● YOUR OBJECTIVE:
Leave no picture in, and give every entry again exactly.

══ DATA

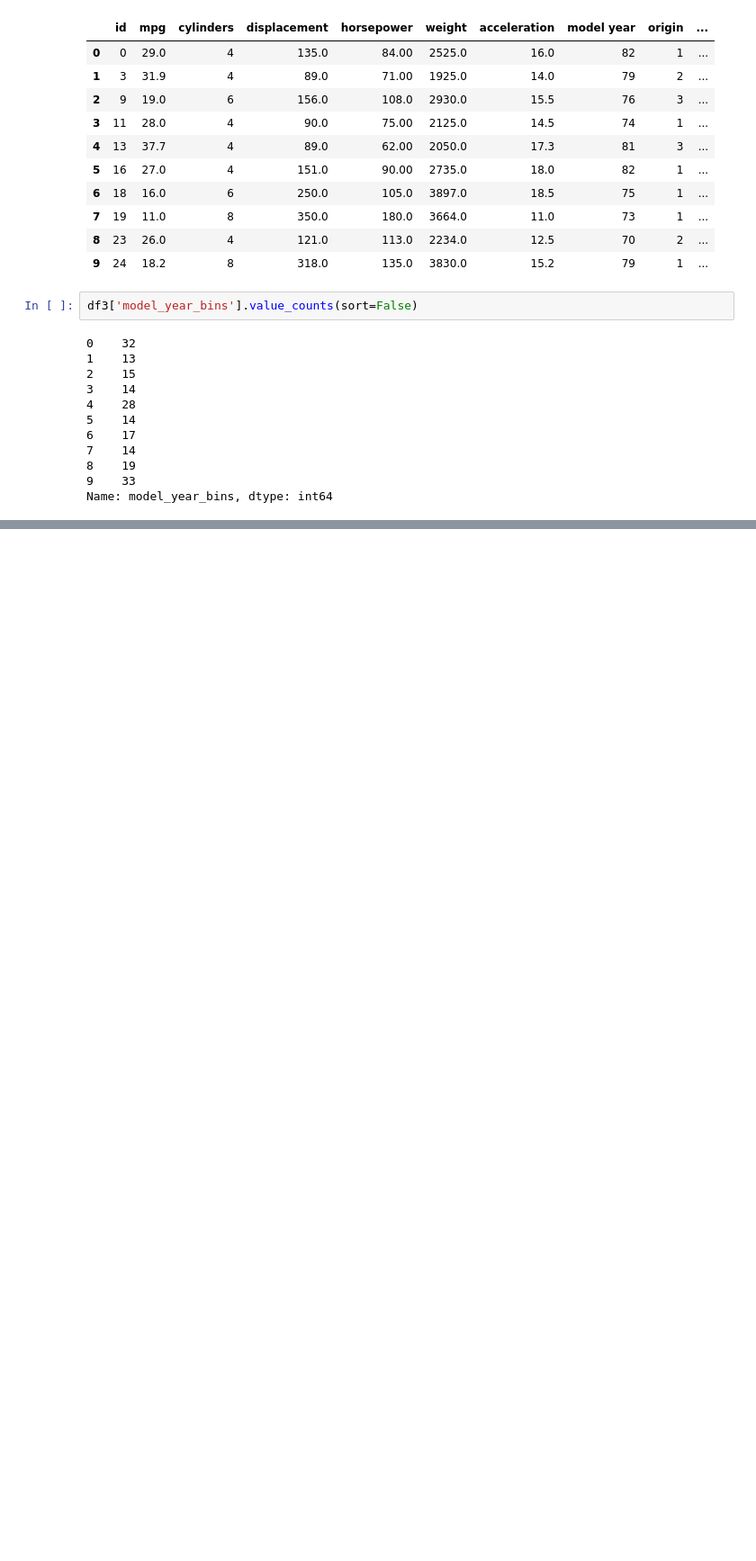
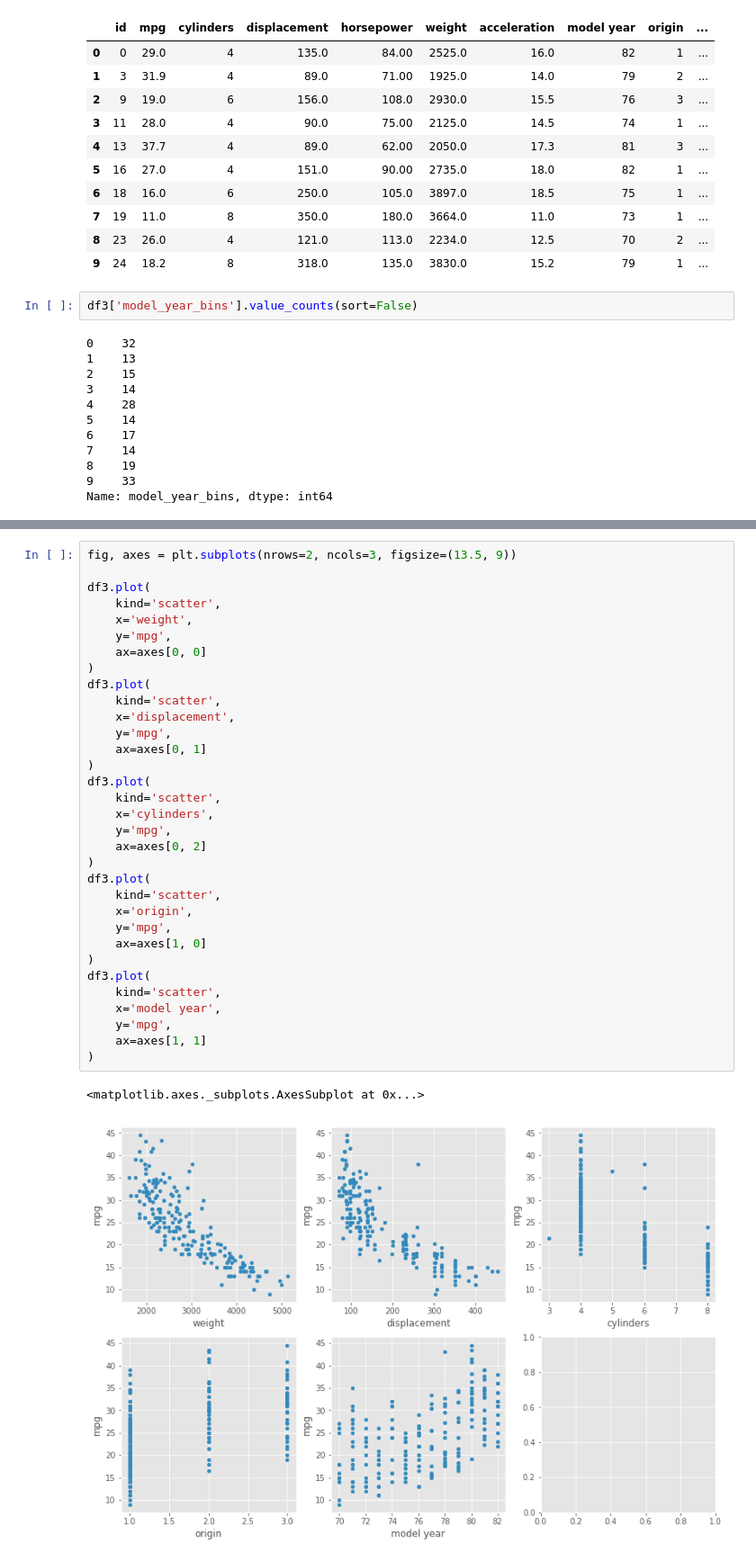
Before and after one commit to shin-t-o/car-dist-prediction, a Jupyter notebook: car-dist-prediction.ipynb, the cells around one changed output, grey strips where cells are left out. Shown at 90% size. Cells and saved outputs as stored; diff of their text form; blank space fills up the shorter version.

```diff
--- a/car-dist-prediction.ipynb
+++ b/car-dist-prediction.ipynb
@@ -218,3 +221,39 @@ df3.plot(
+# %%
+fig, axes = plt.subplots(nrows=2, ncols=3, figsize=(13.5, 9))
+
+df3.plot(
+    kind='scatter',
+    x='weight',
+    y='mpg',
+    ax=axes[0, 0]
+)
+df3.plot(
+    kind='scatter',
+    x='displacement',
+    y='mpg',
+    ax=axes[0, 1]
+)
+df3.plot(
+    kind='scatter',
+    x='cylinders',
+    y='mpg',
+    ax=axes[0, 2]
+)
+df3.plot(
+    kind='scatter',
+    x='origin',
+    y='mpg',
+    ax=axes[1, 0]
+)
+df3.plot(
+    kind='scatter',
+    x='model year',
+    y='mpg',
+    ax=axes[1, 1]
+)
+# %% [output]
+<matplotlib.axes._subplots.AxesSubplot at 0x...>
+[figure, added]
 # %%
 df3.plot(
     kind='scatter',
```
Also changed, not shown: parts of 5 cells of this notebook.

════

● ANSWER TO THE EXERCISE:
Before and after one commit to shin-t-o/car-dist-prediction, a Jupyter notebook: car-dist-prediction.ipynb, the cells around one changed output, grey strips where cells are left out. Shown at 90% size. Cells and saved outputs as stored; diff of their text form; blank space fills up the shorter version.

```diff
--- a/car-dist-prediction.ipynb
+++ b/car-dist-prediction.ipynb
@@ -218,3 +221,39 @@ df3.plot(
+# %%
+fig, axes = plt.subplots(nrows=2, ncols=3, figsize=(13.5, 9))
+
+df3.plot(
+    kind='scatter',
+    x='weight',
+    y='mpg',
+    ax=axes[0, 0]
+)
+df3.plot(
+    kind='scatter',
+    x='displacement',
+    y='mpg',
+    ax=axes[0, 1]
+)
+df3.plot(
+    kind='scatter',
+    x='cylinders',
+    y='mpg',
+    ax=axes[0, 2]
+)
+df3.plot(
+    kind='scatter',
+    x='origin',
+    y='mpg',
+    ax=axes[1, 0]
+)
+df3.plot(
+    kind='scatter',
+    x='model year',
+    y='mpg',
+    ax=axes[1, 1]
+)
+# %% [output]
+<matplotlib.axes._subplots.AxesSubplot at 0x...>
+[figure, added]
 # %%
 df3.plot(
     kind='scatter',
```
Also changed, not shown: parts of 5 cells of this notebook.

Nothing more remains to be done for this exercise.